Saved data entries:

━━━━━━━━━━━━━━━━━━━━

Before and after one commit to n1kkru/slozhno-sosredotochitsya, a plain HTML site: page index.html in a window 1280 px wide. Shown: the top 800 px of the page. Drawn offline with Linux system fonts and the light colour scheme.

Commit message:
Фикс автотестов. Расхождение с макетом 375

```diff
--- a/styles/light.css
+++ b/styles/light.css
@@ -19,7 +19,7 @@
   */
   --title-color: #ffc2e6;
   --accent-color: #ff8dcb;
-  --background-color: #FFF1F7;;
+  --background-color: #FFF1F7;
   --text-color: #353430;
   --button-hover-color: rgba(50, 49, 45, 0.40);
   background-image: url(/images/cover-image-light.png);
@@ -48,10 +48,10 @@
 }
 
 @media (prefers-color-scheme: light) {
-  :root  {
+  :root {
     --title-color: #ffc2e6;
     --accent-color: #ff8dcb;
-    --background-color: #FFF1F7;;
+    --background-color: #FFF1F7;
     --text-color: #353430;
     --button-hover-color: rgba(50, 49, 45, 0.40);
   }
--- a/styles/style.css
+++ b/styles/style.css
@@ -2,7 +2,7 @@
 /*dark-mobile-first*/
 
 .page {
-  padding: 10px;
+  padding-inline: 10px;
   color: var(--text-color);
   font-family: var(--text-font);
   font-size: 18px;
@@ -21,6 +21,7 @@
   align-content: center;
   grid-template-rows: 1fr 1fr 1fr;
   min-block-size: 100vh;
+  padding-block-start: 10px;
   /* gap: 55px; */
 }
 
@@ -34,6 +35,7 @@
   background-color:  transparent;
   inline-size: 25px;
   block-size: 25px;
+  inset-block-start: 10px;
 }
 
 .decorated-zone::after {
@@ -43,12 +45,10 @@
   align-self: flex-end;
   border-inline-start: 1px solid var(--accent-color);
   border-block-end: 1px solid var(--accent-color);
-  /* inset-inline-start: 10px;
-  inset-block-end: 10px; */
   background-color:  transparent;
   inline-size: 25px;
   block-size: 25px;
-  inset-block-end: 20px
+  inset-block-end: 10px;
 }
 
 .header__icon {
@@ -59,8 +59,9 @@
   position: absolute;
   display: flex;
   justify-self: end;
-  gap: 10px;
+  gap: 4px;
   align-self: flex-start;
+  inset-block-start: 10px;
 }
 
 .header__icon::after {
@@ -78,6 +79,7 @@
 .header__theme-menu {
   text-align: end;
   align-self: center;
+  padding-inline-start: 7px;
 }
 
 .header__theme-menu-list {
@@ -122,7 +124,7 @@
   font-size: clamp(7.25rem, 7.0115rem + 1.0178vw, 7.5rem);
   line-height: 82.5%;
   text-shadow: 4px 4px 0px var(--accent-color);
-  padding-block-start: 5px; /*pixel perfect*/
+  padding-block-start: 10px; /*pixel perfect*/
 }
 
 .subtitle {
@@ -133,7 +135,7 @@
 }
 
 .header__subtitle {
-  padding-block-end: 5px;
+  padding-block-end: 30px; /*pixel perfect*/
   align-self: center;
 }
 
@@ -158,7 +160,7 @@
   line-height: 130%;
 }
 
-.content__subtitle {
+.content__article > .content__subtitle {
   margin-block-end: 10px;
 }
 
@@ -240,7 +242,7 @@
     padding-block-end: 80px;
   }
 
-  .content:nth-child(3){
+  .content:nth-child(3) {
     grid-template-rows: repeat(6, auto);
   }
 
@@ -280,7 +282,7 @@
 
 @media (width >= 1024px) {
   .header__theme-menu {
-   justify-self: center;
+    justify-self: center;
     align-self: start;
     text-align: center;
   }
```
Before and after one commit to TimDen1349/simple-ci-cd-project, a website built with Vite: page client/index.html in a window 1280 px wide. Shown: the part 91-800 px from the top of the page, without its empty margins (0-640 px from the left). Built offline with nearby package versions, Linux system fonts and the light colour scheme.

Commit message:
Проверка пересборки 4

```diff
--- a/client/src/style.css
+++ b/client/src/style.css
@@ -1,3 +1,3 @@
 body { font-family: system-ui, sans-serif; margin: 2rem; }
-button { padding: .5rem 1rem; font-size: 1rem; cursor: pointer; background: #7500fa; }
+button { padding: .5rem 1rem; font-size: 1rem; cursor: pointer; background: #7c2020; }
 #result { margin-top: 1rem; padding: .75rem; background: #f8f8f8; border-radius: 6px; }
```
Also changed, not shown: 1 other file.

━━━━━━━━━━━━━━━━━━━━

**DESCRIPTION OF THE TASK**
Where a line of the records includes "justify", copy it.

**ANSWER SECTION**
   justify-self: end;
-   justify-self: center;
+    justify-self: center;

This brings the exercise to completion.